“I’m sure it had nothing to do with the line ‘He stabbed her in the breast, her heart blood did flow,'” laughs Jim Krewson, Benford’s singing partner and co-founder of their bluegrass quartet Jim & Jennie & the Pinetops. The group formed in 1997 while the two briefly resided in New York City; they’re now based in Bucks County, Pennsylvania, where Krewson grew up.
Krewson’s introduction to bluegrass also came courtesy of his father, but was slightly less terrifying. During a family trip to Nova Scotia, he and his dad grappled over the car stereo. “I wanted to hear Adam & the Ants; he insisted on Flatt & Scruggs,” he recalls. Though Krewson went on to play in numerous punk bands, something about his father’s records stayed with him. “I think it was the energy of the music,” he says. “And the distortion, the way everything sounded like it was recorded so hot.”

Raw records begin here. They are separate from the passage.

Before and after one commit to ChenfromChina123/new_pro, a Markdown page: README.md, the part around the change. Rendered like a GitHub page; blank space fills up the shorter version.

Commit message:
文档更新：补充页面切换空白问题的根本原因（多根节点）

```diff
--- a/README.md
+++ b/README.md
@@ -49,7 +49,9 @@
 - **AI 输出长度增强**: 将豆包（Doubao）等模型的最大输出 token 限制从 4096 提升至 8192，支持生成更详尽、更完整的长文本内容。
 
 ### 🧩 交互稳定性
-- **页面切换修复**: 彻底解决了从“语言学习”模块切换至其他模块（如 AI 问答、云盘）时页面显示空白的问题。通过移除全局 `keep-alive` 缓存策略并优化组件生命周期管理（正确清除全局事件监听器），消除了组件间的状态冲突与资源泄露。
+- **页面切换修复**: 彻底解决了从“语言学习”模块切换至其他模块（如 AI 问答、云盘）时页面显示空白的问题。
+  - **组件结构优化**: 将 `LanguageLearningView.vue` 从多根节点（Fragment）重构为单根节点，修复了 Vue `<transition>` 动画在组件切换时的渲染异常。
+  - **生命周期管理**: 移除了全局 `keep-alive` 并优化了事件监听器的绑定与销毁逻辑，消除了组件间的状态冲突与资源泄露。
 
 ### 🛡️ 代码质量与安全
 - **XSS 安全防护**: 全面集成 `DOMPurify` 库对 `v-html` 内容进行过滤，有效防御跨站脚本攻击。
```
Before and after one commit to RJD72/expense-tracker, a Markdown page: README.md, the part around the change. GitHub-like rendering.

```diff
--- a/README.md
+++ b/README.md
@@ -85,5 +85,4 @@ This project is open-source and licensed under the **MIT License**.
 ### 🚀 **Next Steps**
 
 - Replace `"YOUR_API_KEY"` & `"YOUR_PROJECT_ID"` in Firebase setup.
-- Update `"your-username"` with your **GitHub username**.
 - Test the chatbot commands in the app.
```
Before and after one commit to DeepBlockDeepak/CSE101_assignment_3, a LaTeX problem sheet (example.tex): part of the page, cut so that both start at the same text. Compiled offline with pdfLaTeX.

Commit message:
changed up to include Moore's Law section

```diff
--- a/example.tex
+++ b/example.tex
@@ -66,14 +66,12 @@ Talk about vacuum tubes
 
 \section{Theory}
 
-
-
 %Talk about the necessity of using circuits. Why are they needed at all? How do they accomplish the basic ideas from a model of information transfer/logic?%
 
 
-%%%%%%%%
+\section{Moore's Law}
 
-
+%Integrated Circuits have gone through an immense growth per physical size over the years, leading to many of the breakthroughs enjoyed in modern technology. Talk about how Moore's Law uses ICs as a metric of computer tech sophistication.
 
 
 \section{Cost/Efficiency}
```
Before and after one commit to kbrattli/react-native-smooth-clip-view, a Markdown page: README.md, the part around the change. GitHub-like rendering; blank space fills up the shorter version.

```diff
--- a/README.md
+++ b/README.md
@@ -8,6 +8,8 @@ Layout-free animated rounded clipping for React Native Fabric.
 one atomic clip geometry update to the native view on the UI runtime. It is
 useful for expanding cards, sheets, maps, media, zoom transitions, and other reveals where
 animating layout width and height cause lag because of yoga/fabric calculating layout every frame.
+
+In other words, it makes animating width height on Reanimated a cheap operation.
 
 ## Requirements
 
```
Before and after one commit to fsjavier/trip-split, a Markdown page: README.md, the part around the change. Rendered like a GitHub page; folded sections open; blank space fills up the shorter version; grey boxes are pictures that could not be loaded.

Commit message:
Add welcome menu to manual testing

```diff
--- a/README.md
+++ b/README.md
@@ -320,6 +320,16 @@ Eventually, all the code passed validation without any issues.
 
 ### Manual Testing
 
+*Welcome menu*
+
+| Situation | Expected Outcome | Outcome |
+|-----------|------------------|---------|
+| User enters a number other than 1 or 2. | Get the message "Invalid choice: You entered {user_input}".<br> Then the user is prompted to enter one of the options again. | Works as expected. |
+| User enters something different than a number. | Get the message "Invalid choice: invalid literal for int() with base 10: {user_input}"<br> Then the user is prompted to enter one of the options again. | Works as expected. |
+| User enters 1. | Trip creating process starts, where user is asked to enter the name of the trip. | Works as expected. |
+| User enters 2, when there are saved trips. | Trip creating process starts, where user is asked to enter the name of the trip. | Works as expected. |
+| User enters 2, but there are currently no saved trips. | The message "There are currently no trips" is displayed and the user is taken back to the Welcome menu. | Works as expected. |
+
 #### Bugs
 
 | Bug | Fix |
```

The same recording philosophy is audible on Jim & Jennie & the Pinetops’ second album, Little Birdie, a joint offering from the Plowshare and Overcoat labels. (The first was released under the name Pine Barons, which they abandoned to avoid confusion with another bluegrass group of the same name.) Benford and Krewson’s slightly acerbic, high lonesome harmonies, built on Benford’s keening vocals, soar and buzz as they wrap around each other. Banjoist Brad Hutchison alternates between jagged, Scruggs-style ferocity and gentle, circular picking. Songwriters Benford and Krewson trade licks on mandolin and guitar, respectively. Upright bassist Brendan Skwire drives the band’s syncopated rhythms, doing the job of both bass and drums.
The album is so energetic and raw that at times it’s easy to forget the quartet is all-acoustic. Produced by Thom Monahan (of the Pernice Brothers) and mixed at J Mascis’ Western Massachusetts home studio, Little Birdie has a strong rock undercurrent beneath its traditional songs.
The Pinetops’ versions of the Delmore Brothers’ “Heavenly Light”, the Carter Family’s “Cannonball”, and Hazel Dickens’ “Won’t You Come And Sing For Me” that appear on Little Birdie are re-created with the band’s love of old records by folks such as the Skillet Lickers and the Blue Sky Boys, but are performed with delightfully unfastened enthusiasm. Benford and Krewson’s originals sound traditional, but a closer listen reveals a twist on conventional bluegrass lyrics. In Benford’s “The Old Wood Mill,” townies get drunk and dance as they watch a mill burn to the ground. Krewson’s “This One’s On Me” finds a broken-hearted man smoking pot to the point of unconsciousness and pouring out his sorrows to a lesbian.
It’s not because of their lyrics, though, that the band tends to play more rock clubs than bluegrass festivals. “The bluegrass circuit is hard to break into,” says Benford. But at the rock venues, even folks who’ve never seen a bluegrass band fall in love with the Pinetops.
“I think people want to be knocked out by something they haven’t heard before,” Benford explains. “They see us go up there with acoustic instruments and huddle around a single microphone, and they don’t expect this intense, fast, piercing music, and the level of sound. It’s the spectacle of the whole thing, sort of like experiencing your first rock show.”